The records Start Marker

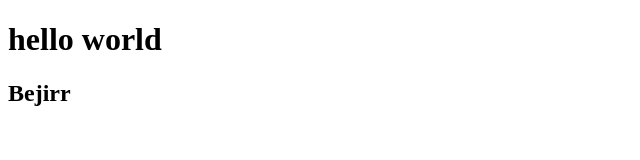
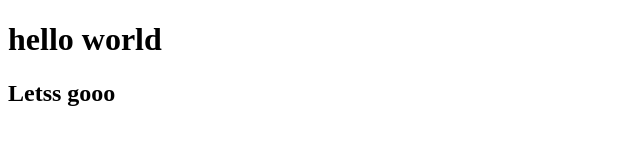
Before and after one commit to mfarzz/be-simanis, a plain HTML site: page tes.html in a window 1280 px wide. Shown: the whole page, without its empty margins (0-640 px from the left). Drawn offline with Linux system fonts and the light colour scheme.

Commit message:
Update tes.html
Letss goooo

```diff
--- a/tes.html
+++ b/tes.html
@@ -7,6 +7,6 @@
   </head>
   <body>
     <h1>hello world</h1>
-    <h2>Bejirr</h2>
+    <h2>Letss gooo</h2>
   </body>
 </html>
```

The records End Marker
The records Start Marker

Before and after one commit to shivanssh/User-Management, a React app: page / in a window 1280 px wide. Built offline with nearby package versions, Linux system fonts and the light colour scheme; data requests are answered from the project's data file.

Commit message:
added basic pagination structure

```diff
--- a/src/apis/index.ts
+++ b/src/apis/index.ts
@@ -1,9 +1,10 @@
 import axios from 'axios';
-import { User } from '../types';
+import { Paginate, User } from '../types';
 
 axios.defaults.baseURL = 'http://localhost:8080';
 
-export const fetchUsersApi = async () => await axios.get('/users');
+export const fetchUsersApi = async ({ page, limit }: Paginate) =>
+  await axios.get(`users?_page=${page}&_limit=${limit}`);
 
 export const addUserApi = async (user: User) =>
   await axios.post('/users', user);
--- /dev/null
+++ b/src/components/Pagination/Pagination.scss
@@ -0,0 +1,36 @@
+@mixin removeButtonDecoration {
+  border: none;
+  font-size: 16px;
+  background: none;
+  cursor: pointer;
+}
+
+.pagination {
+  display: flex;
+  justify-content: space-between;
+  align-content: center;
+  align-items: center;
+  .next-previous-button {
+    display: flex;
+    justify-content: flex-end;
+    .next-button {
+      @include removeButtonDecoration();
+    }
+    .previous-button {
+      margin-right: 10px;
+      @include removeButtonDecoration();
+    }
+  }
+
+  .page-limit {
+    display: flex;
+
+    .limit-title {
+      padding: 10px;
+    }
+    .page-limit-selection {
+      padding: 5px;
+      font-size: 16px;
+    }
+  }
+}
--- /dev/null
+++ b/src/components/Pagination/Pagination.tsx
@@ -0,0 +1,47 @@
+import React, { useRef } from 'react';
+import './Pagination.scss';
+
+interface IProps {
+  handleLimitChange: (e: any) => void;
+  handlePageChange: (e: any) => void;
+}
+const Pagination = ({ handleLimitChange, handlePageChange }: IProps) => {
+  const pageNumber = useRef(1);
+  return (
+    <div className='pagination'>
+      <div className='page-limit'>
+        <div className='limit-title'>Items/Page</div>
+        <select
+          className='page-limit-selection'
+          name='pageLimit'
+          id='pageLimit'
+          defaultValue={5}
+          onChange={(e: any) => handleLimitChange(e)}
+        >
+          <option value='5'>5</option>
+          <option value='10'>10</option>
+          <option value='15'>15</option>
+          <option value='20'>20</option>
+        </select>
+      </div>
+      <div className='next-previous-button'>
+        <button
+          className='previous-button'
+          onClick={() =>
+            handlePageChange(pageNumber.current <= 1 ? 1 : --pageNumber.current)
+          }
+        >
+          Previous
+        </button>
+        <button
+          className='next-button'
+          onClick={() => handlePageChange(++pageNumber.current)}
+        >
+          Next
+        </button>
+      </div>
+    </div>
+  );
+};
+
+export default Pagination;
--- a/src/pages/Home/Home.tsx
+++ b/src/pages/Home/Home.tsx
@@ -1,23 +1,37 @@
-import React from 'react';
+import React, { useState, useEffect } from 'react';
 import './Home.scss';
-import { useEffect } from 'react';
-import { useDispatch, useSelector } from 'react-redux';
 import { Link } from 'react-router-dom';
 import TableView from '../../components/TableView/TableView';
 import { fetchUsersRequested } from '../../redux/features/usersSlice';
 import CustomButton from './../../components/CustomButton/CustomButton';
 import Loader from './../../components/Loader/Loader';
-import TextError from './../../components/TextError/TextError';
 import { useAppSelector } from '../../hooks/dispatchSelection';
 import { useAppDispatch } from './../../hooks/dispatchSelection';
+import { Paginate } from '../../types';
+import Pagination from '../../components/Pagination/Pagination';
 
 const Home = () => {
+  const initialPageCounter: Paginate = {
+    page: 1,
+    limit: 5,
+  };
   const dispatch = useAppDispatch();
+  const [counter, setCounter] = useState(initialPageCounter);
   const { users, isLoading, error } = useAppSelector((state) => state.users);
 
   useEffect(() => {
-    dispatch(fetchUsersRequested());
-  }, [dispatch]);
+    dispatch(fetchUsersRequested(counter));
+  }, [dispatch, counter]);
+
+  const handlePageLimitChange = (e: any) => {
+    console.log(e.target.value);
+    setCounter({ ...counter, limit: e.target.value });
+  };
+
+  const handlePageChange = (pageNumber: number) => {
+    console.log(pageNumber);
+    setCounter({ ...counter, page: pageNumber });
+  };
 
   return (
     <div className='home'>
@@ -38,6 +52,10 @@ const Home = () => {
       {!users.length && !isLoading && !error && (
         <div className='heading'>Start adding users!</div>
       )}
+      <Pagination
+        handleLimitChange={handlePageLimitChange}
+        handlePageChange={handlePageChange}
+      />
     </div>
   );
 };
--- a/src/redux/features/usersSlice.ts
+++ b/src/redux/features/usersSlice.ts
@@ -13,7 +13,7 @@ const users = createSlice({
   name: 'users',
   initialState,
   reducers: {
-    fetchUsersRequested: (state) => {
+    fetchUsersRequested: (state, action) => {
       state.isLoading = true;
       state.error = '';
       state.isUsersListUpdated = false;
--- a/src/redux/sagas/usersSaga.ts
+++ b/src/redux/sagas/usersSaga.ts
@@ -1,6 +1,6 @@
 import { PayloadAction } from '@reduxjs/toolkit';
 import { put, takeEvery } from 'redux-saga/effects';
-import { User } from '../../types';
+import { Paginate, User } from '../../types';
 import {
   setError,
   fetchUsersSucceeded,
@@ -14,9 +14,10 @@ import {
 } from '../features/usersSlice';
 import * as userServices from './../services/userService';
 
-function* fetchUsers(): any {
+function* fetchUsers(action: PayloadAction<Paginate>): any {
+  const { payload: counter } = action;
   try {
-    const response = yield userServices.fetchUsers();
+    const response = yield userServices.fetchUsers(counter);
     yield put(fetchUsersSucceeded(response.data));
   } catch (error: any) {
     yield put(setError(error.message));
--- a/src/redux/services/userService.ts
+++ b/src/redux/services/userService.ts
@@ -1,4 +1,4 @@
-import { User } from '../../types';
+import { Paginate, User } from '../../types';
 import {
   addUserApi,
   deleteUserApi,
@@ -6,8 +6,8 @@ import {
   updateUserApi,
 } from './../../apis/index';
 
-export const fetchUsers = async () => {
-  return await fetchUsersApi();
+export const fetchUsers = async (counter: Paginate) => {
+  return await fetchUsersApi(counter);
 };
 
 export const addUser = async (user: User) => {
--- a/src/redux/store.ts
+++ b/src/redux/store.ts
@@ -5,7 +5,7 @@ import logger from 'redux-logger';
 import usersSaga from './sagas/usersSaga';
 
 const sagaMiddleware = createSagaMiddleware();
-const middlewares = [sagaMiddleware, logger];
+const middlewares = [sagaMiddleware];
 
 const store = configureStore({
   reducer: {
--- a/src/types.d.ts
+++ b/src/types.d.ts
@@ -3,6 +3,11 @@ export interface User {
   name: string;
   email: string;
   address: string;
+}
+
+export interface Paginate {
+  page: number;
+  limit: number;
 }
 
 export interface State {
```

The records End Marker
The records Start Marker

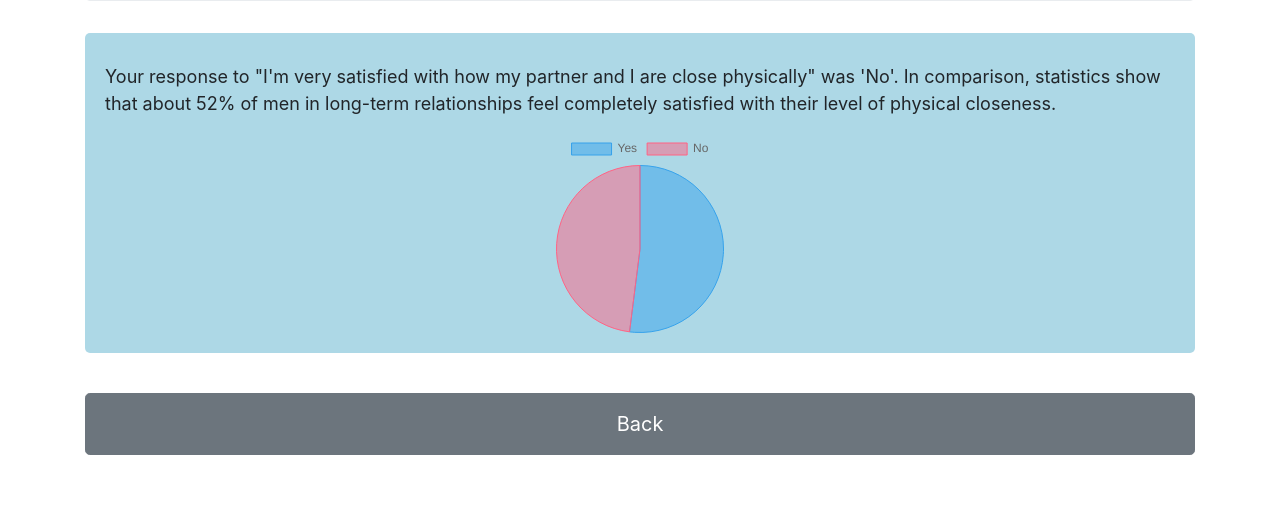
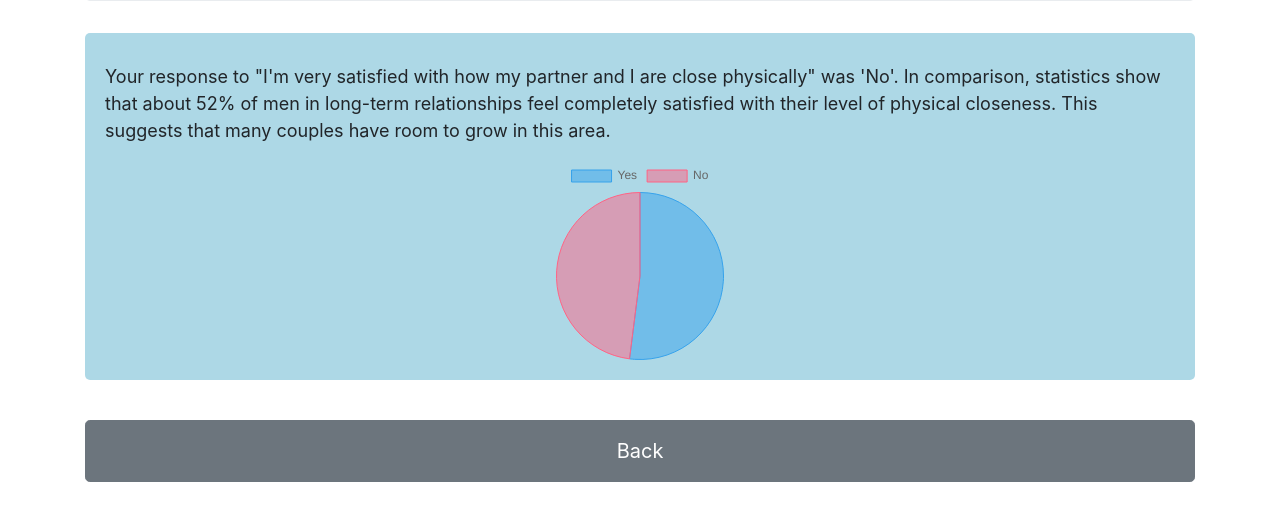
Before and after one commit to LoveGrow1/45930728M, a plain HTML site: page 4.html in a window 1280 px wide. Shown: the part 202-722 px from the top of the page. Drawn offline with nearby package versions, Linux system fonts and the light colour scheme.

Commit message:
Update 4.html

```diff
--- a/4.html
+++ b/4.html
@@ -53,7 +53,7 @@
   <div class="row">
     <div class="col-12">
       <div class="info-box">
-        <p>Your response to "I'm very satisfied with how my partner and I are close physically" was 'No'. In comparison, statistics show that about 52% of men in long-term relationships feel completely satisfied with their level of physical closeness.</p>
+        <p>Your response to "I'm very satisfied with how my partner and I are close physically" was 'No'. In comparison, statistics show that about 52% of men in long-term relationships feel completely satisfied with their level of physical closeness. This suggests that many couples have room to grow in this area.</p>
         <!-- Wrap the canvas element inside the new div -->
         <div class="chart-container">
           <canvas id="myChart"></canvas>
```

The records End Marker

Task to carry out: Across the data, find each line that has "pageNumber" in it and copy that line.

Output for this task:
+  const pageNumber = useRef(1);
+            handlePageChange(pageNumber.current <= 1 ? 1 : --pageNumber.current)
+          onClick={() => handlePageChange(++pageNumber.current)}
+  const handlePageChange = (pageNumber: number) => {
+    console.log(pageNumber);
+    setCounter({ ...counter, page: pageNumber });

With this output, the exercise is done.